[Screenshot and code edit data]
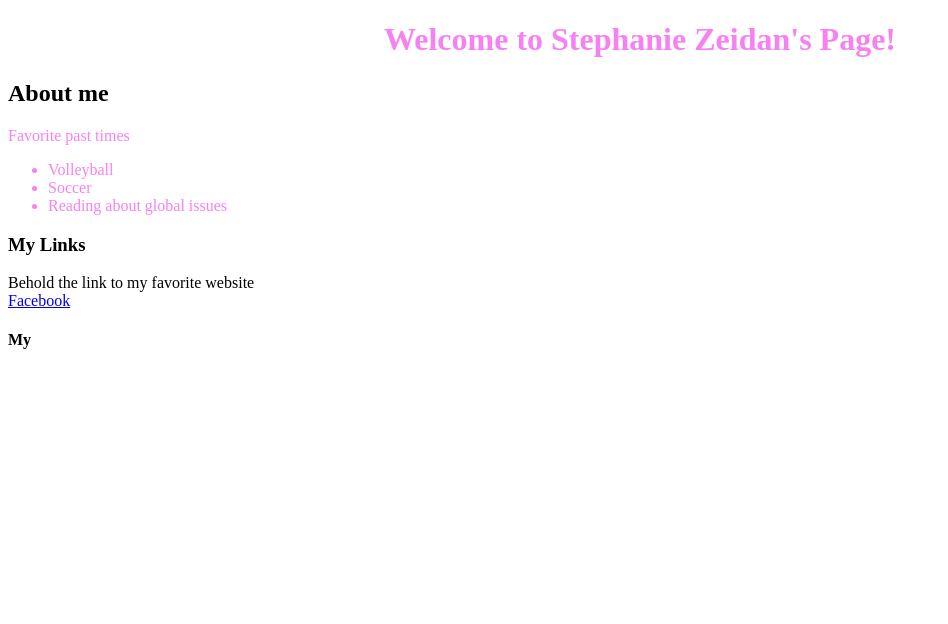
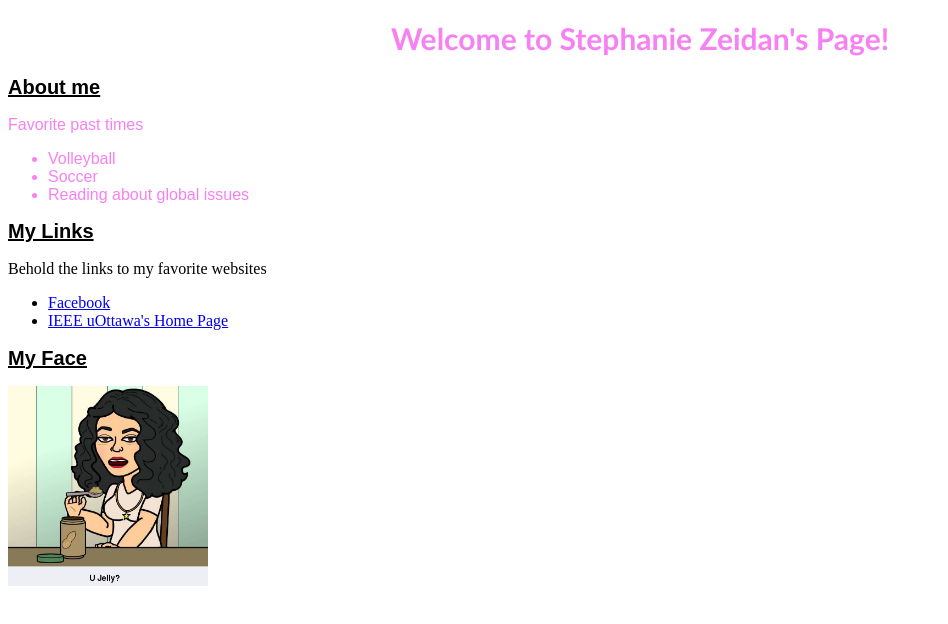
Before and after one commit to stephzeid/Casey-Li-Tutorial, a plain HTML site: page index.html in a window 1280 px wide. Shown: the whole page, without its empty margins (0-948 px from the left). Drawn offline with Linux system fonts and the light colour scheme.

Commit message:
Good Morning Testing
Added a cartoon that looks like me
Also added different lists for links

```diff
--- a/index.html
+++ b/index.html
@@ -23,17 +23,22 @@
 		</ul>
 
 	</p1>
-	<h3>
+	<h2>
 		My Links
-	</h3>
+	</h2>
 	<p>
-		Behold the link to my favorite website
-		<br>
-		<a href="http://www.facebook.com"> Facebook </a>
+		Behold the links to my favorite websites
+		<ul>
+			<li><a href="http://www.facebook.com"> Facebook </a></li>
+			<li><a href="http://www.ieeeuottawa.ca"> IEEE uOttawa's Home Page </a></li>
+		</ul>
 	</p>
-	<h4>
-		My
-	</h4>
+	<h2>
+		My Face
+	</h2>
+	<p3>
+		<img src="ujelly.jpg" style="width:200px;height:200px;">
+	</p3>
 
 </body>
 </html>
--- a/style.css
+++ b/style.css
@@ -1,9 +1,19 @@
 h1{
 	color:#F781F3;
 	text-align: center;
+	font-size: 30px;
+	font-family: "calibri";
 
 }
 p1{
+	font-family: "arial";
 	color: #F781F3;;
 	list-style-type:decimal-leading-zero;
 }
+
+h2{
+	color: black;
+	font-size: 20px;
+	font-family: "arial";
+	text-decoration: underline;
+}
```
Also changed, not shown: ujelly.jpg (added).
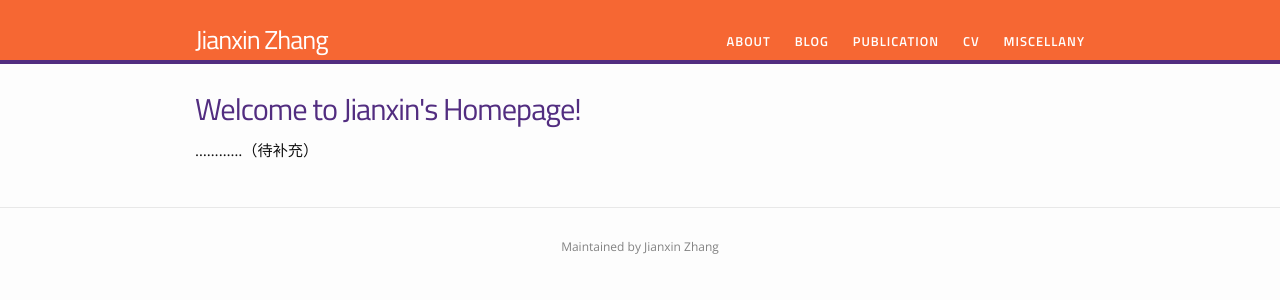
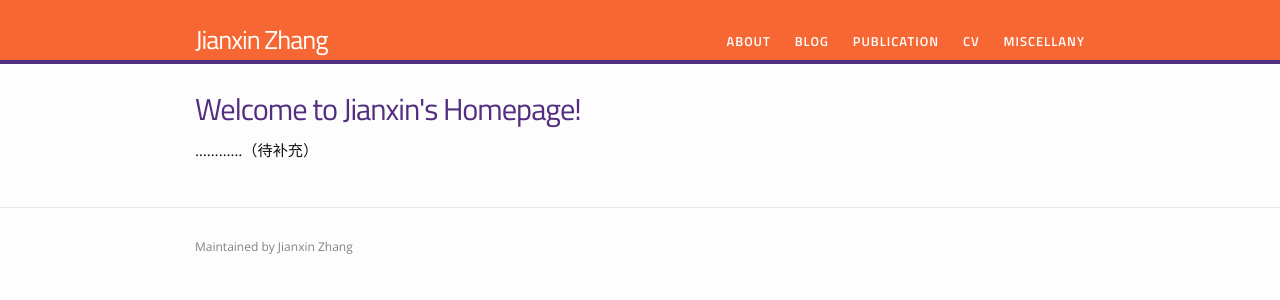
Before and after one commit to 0ZJX0/0ZJX0.github.io, a Jekyll site: the page built from index.html, in a window 1280 px wide. Shown: the top 300 px of the page. Built offline with Jekyll 4.4.1, drawn with Linux system fonts in a browser that asks for light colours.

Commit message:
Update _layout.scss

```diff
--- a/_sass/_layout.scss
+++ b/_sass/_layout.scss
@@ -94,8 +94,8 @@
 .footer-col-wrapper {
     font-size: 12px;
     color: $grey-color;
-    /*margin-left: -$spacing-unit / 2; */
-    text-align: center;
+    /*margin-left: -$spacing-unit / 2;
+    text-align: center;  */
     @extend %clearfix;
 }
 
```
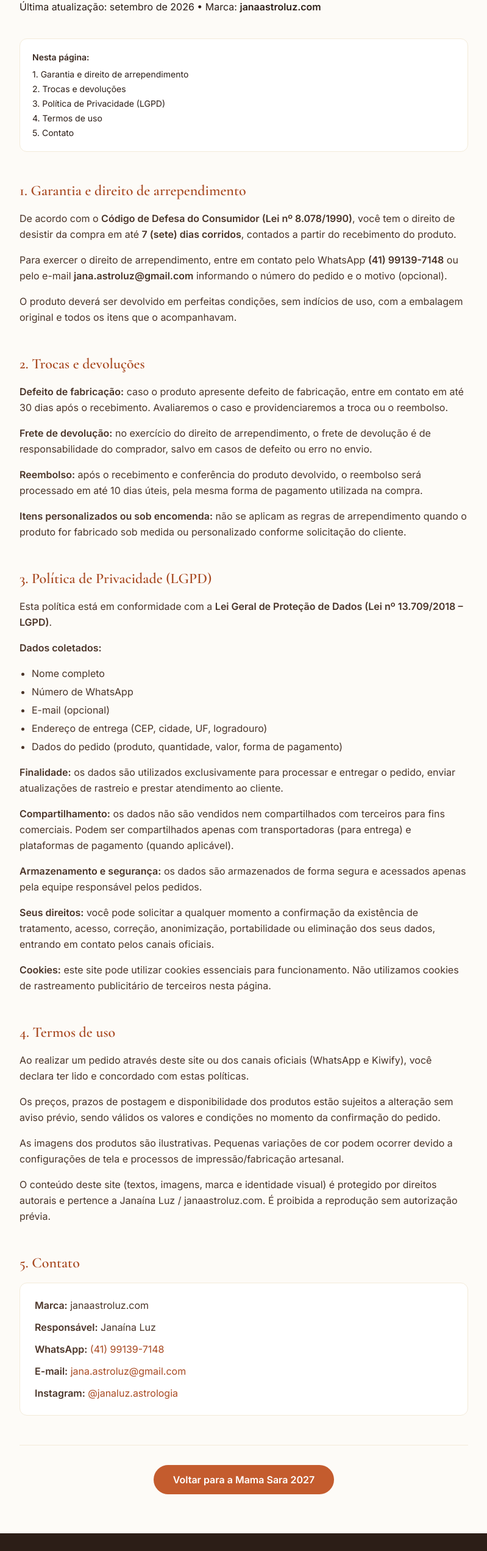
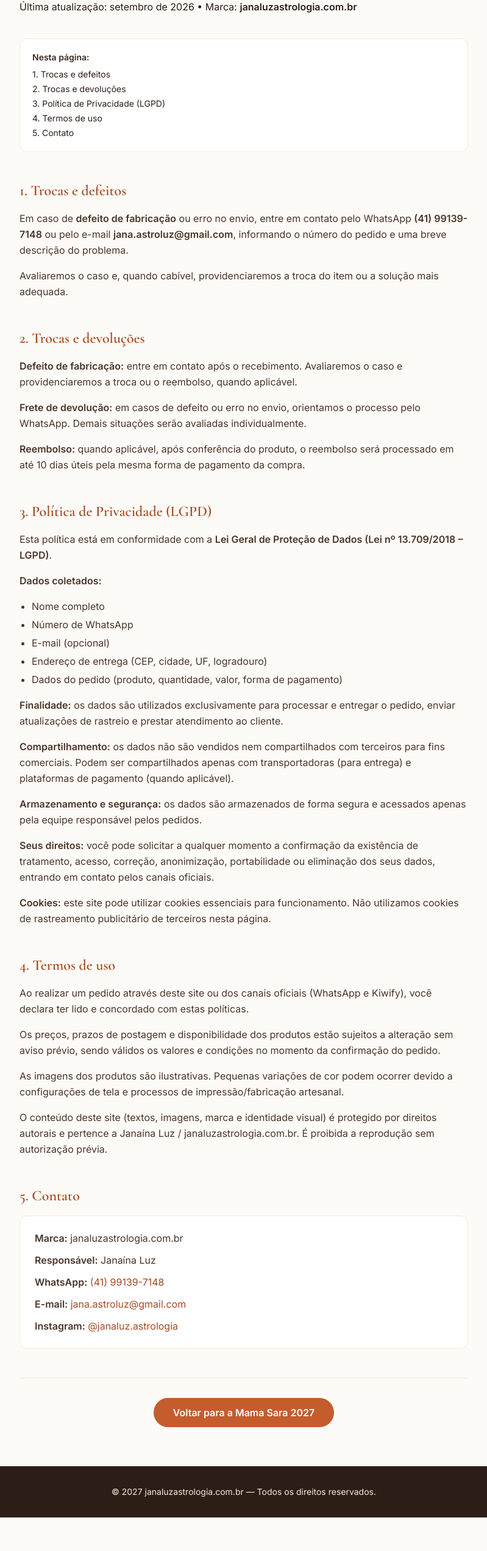
Before and after one commit to BrunoPogianMallta/pagina-piloto-mama-sara, a plain HTML site: page politicas.html in a window 1280 px wide. Shown: the part 190-2733 px from the top of the page at 61% size, without its empty margins (240-1039 px from the left). After the commit the page ends 2678 px from the top, so only its background shows below. Drawn offline with nearby package versions, Linux system fonts and the light colour scheme.

Commit message:
maya foto

```diff
--- a/politicas.html
+++ b/politicas.html
@@ -3,10 +3,10 @@
 <head>
   <meta charset="UTF-8" />
   <meta name="viewport" content="width=device-width, initial-scale=1.0" />
-  <title>Políticas e Garantia | Mama Sara 2027 — janaastroluz.com</title>
+  <title>Políticas | Mama Sara 2027 — janaluzastrologia.com.br</title>
   <meta name="description" content="Política de troca, devolução, privacidade (LGPD) e termos de uso da coleção Mama Sara 2027." />
   <meta name="robots" content="index, follow" />
-  <link rel="canonical" href="https://janaastroluz.com/politicas" />
+  <link rel="canonical" href="https://janaluzastrologia.com.br/politicas" />
 
   <link rel="preconnect" href="https://fonts.googleapis.com" />
   <link rel="preconnect" href="https://fonts.gstatic.com" crossorigin />
@@ -47,13 +47,13 @@
   </header>
 
   <main class="max-w-3xl mx-auto px-4 py-12 md:py-16">
-    <h1 class="font-display text-4xl md:text-5xl font-semibold text-brown-900 mb-3">Políticas e Garantia</h1>
-    <p class="text-brown-600 mb-10">Última atualização: setembro de 2026 • Marca: <strong>janaastroluz.com</strong></p>
+    <h1 class="font-display text-4xl md:text-5xl font-semibold text-brown-900 mb-3">Políticas</h1>
+    <p class="text-brown-600 mb-10">Última atualização: setembro de 2026 • Marca: <strong>janaluzastrologia.com.br</strong></p>
 
     <nav class="bg-white rounded-xl border border-cream-200 p-5 mb-12 text-sm">
       <p class="font-semibold text-brown-800 mb-2">Nesta página:</p>
       <ul class="space-y-1 text-brown-600">
-        <li><a href="#garantia" class="hover:text-terracotta-600">1. Garantia e direito de arrependimento</a></li>
+        <li><a href="#garantia" class="hover:text-terracotta-600">1. Trocas e defeitos</a></li>
         <li><a href="#trocas" class="hover:text-terracotta-600">2. Trocas e devoluções</a></li>
         <li><a href="#privacidade" class="hover:text-terracotta-600">3. Política de Privacidade (LGPD)</a></li>
         <li><a href="#termos" class="hover:text-terracotta-600">4. Termos de uso</a></li>
@@ -62,16 +62,13 @@
     </nav>
 
     <section id="garantia" class="mb-12">
-      <h2 class="font-display text-2xl font-semibold text-terracotta-600 mb-4">1. Garantia e direito de arrependimento</h2>
+      <h2 class="font-display text-2xl font-semibold text-terracotta-600 mb-4">1. Trocas e defeitos</h2>
       <div class="prose text-brown-700 leading-relaxed space-y-4">
         <p>
-          De acordo com o <strong>Código de Defesa do Consumidor (Lei nº 8.078/1990)</strong>, você tem o direito de desistir da compra em até <strong>7 (sete) dias corridos</strong>, contados a partir do recebimento do produto.
+          Em caso de <strong>defeito de fabricação</strong> ou erro no envio, entre em contato pelo WhatsApp <strong>(41) 99139-7148</strong> ou pelo e-mail <strong>jana.astroluz@gmail.com</strong>, informando o número do pedido e uma breve descrição do problema.
         </p>
         <p>
-          Para exercer o direito de arrependimento, entre em contato pelo WhatsApp <strong>(41) 99139-7148</strong> ou pelo e-mail <strong>jana.astroluz@gmail.com</strong> informando o número do pedido e o motivo (opcional).
-        </p>
-        <p>
-          O produto deverá ser devolvido em perfeitas condições, sem indícios de uso, com a embalagem original e todos os itens que o acompanhavam.
+          Avaliaremos o caso e, quando cabível, providenciaremos a troca do item ou a solução mais adequada.
         </p>
       </div>
     </section>
@@ -79,10 +76,9 @@
     <section id="trocas" class="mb-12">
       <h2 class="font-display text-2xl font-semibold text-terracotta-600 mb-4">2. Trocas e devoluções</h2>
       <div class="prose text-brown-700 leading-relaxed space-y-4">
-        <p><strong>Defeito de fabricação:</strong> caso o produto apresente defeito de fabricação, entre em contato em até 30 dias após o recebimento. Avaliaremos o caso e providenciaremos a troca ou o reembolso.</p>
-        <p><strong>Frete de devolução:</strong> no exercício do direito de arrependimento, o frete de devolução é de responsabilidade do comprador, salvo em casos de defeito ou erro no envio.</p>
-        <p><strong>Reembolso:</strong> após o recebimento e conferência do produto devolvido, o reembolso será processado em até 10 dias úteis, pela mesma forma de pagamento utilizada na compra.</p>
-        <p><strong>Itens personalizados ou sob encomenda:</strong> não se aplicam as regras de arrependimento quando o produto for fabricado sob medida ou personalizado conforme solicitação do cliente.</p>
+        <p><strong>Defeito de fabricação:</strong> entre em contato após o recebimento. Avaliaremos o caso e providenciaremos a troca ou o reembolso, quando aplicável.</p>
+        <p><strong>Frete de devolução:</strong> em casos de defeito ou erro no envio, orientamos o processo pelo WhatsApp. Demais situações serão avaliadas individualmente.</p>
+        <p><strong>Reembolso:</strong> quando aplicável, após conferência do produto, o reembolso será processado em até 10 dias úteis pela mesma forma de pagamento da compra.</p>
       </div>
     </section>
 
@@ -121,7 +117,7 @@
           As imagens dos produtos são ilustrativas. Pequenas variações de cor podem ocorrer devido a configurações de tela e processos de impressão/fabricação artesanal.
         </p>
         <p>
-          O conteúdo deste site (textos, imagens, marca e identidade visual) é protegido por direitos autorais e pertence a Janaína Luz / janaastroluz.com. É proibida a reprodução sem autorização prévia.
+          O conteúdo deste site (textos, imagens, marca e identidade visual) é protegido por direitos autorais e pertence a Janaína Luz / janaluzastrologia.com.br. É proibida a reprodução sem autorização prévia.
         </p>
       </div>
     </section>
@@ -129,7 +125,7 @@
     <section id="contato" class="mb-12">
       <h2 class="font-display text-2xl font-semibold text-terracotta-600 mb-4">5. Contato</h2>
       <div class="bg-white rounded-xl border border-cream-200 p-6 text-brown-700">
-        <p class="mb-3"><strong>Marca:</strong> janaastroluz.com</p>
+        <p class="mb-3"><strong>Marca:</strong> janaluzastrologia.com.br</p>
         <p class="mb-3"><strong>Responsável:</strong> Janaína Luz</p>
         <p class="mb-3"><strong>WhatsApp:</strong> <a href="https://wa.me/5541991397148" class="text-terracotta-600 hover:underline">(41) 99139-7148</a></p>
         <p class="mb-3"><strong>E-mail:</strong> <a href="mailto:jana.astroluz@gmail.com" class="text-terracotta-600 hover:underline">jana.astroluz@gmail.com</a></p>
@@ -145,7 +141,7 @@
   </main>
 
   <footer class="bg-brown-900 text-cream-200 py-8 text-center text-sm">
-    <p>© 2027 janaastroluz.com — Todos os direitos reservados.</p>
+    <p>© 2027 janaluzastrologia.com.br — Todos os direitos reservados.</p>
   </footer>
 </body>
 </html>
```
Also changed, not shown: index.html (+18 -11 lines), images/gaya.jpg (added).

**Task to carry out:**
If a line in the data above holds the string "meta", copy it.

**Solution to this problem:**
   <meta charset="UTF-8" />
   <meta name="viewport" content="width=device-width, initial-scale=1.0" />
   <meta name="description" content="Política de troca, devolução, privacidade (LGPD) e termos de uso da coleção Mama Sara 2027." />
   <meta name="robots" content="index, follow" />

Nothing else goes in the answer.